BEGIN

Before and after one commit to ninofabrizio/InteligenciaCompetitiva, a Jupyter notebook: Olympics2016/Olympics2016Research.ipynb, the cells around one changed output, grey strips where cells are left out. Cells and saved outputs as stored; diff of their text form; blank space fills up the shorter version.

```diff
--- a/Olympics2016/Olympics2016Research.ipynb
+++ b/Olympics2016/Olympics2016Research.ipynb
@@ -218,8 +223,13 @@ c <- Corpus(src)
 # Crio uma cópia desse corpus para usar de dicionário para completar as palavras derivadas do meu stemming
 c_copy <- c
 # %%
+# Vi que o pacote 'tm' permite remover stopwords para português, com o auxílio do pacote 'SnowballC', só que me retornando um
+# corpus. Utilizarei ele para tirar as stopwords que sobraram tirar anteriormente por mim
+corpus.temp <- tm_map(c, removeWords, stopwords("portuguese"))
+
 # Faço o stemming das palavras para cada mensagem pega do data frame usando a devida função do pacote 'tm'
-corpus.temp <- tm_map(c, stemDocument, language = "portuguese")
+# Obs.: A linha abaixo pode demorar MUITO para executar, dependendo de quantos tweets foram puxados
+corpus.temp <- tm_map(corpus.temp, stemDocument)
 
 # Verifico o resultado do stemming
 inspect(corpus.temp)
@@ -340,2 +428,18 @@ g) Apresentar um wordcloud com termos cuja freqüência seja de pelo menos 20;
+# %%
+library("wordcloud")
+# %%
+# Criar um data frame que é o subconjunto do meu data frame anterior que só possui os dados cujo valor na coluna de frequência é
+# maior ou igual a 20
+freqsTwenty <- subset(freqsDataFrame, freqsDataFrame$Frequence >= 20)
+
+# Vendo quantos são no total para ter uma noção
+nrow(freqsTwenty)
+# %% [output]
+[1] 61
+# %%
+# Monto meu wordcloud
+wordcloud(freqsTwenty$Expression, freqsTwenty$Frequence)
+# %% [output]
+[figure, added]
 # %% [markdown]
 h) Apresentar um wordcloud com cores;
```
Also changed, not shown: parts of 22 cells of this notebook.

END
BEGIN

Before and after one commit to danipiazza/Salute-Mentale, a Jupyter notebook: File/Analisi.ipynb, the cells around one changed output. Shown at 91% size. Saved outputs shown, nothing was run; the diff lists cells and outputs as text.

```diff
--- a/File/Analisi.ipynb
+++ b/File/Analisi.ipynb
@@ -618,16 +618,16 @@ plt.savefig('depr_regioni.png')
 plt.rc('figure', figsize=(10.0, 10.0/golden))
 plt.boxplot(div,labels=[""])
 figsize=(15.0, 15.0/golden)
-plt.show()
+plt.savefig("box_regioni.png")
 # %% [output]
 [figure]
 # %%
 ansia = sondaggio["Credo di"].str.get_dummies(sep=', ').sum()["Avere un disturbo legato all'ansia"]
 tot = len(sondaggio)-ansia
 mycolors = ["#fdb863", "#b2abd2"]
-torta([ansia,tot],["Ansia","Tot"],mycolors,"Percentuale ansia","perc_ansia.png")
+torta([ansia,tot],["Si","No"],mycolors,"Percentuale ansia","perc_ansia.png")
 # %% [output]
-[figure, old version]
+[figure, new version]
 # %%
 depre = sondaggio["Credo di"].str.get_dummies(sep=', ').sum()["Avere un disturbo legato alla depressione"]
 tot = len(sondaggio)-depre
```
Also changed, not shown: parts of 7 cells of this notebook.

END

■ **TASK STATEMENT**: In the lines above, spot each one that contains the word "pacote" and copy it.

■ **OUTPUT FOR THIS TASK**:
+# Vi que o pacote 'tm' permite remover stopwords para português, com o auxílio do pacote 'SnowballC', só que me retornando um
 # Faço o stemming das palavras para cada mensagem pega do data frame usando a devida função do pacote 'tm'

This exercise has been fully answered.